- Change detection outputs:
== Segment start ==
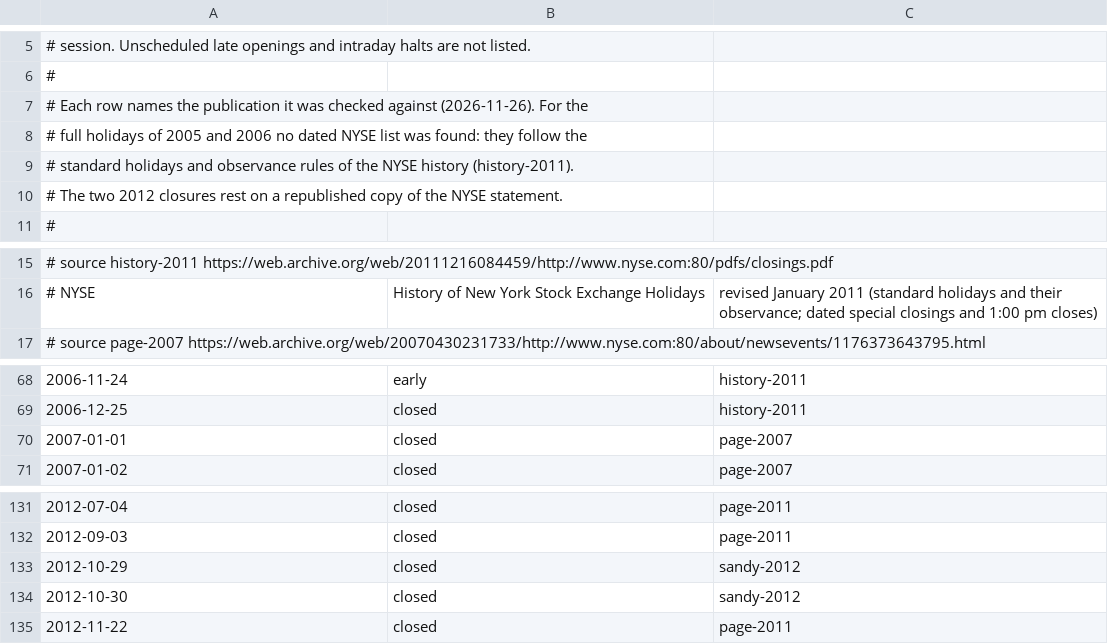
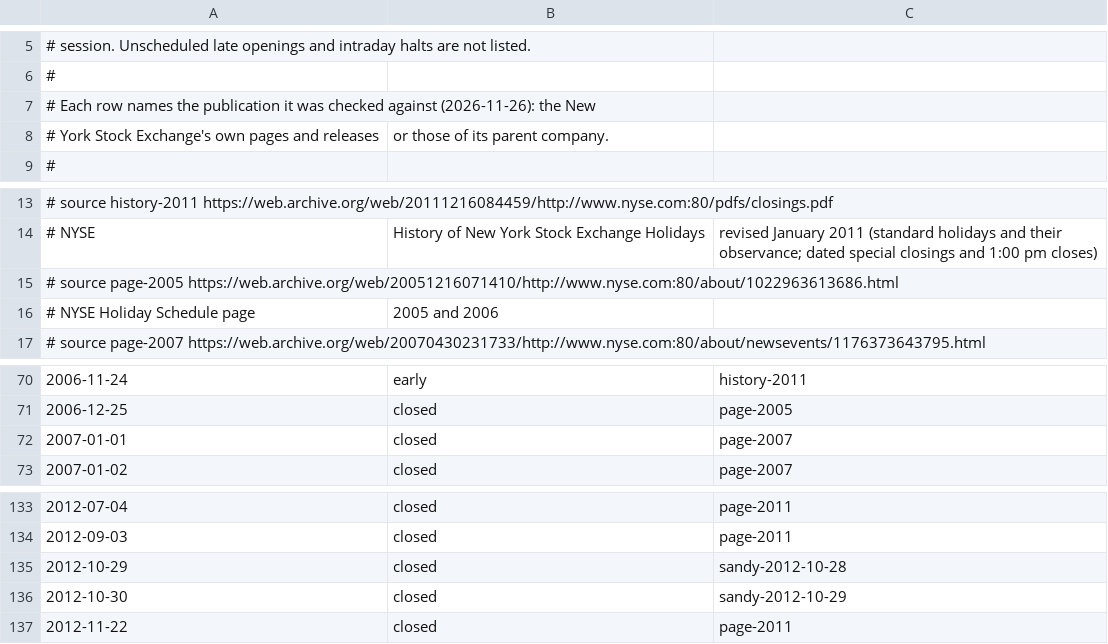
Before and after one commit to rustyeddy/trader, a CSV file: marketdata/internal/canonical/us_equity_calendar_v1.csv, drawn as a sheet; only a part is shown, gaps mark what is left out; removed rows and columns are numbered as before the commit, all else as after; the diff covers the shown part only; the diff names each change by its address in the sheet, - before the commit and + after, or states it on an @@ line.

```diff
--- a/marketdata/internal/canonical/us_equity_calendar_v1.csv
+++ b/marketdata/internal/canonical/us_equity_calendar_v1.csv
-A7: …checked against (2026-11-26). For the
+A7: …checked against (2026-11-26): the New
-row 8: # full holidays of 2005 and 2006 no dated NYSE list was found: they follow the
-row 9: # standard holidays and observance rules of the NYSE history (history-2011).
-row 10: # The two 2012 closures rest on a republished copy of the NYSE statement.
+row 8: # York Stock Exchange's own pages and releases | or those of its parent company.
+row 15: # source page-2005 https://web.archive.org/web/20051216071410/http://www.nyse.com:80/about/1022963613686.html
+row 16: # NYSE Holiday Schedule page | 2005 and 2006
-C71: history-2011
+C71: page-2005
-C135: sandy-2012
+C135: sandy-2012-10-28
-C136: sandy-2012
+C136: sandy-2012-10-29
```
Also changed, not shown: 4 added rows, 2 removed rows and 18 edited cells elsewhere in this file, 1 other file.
== Segment end ==
== Segment start ==
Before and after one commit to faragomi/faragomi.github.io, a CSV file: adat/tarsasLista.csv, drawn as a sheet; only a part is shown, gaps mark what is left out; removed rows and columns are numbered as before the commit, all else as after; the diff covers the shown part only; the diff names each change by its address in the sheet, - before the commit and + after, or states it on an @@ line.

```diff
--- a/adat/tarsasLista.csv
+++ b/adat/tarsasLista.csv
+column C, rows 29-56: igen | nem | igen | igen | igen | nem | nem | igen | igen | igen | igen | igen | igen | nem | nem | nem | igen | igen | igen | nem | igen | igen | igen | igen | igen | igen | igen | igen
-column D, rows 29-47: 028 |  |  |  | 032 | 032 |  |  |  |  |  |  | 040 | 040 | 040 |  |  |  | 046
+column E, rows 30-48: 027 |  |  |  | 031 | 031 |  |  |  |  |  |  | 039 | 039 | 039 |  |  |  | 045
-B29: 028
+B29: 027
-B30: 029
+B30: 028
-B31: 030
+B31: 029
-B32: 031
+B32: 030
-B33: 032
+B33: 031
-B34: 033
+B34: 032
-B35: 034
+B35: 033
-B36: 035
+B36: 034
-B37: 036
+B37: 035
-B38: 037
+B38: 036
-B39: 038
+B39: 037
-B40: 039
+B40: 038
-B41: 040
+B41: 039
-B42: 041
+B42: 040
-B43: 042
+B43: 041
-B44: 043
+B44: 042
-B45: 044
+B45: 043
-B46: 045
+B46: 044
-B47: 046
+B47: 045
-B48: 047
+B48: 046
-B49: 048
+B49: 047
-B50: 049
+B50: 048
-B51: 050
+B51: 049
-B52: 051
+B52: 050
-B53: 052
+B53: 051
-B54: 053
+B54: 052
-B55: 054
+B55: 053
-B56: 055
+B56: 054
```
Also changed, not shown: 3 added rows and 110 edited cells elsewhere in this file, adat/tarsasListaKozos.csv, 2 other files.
== Segment end ==
Please filter the entries for the word "covers" and copy the lines that have it.

Before and after one commit to rustyeddy/trader, a CSV file: marketdata/internal/canonical/us_equity_calendar_v1.csv, drawn as a sheet; only a part is shown, gaps mark what is left out; removed rows and columns are numbered as before the commit, all else as after; the diff covers the shown part only; the diff names each change by its address in the sheet, - before the commit and + after, or states it on an @@ line.
Before and after one commit to faragomi/faragomi.github.io, a CSV file: adat/tarsasLista.csv, drawn as a sheet; only a part is shown, gaps mark what is left out; removed rows and columns are numbered as before the commit, all else as after; the diff covers the shown part only; the diff names each change by its address in the sheet, - before the commit and + after, or states it on an @@ line.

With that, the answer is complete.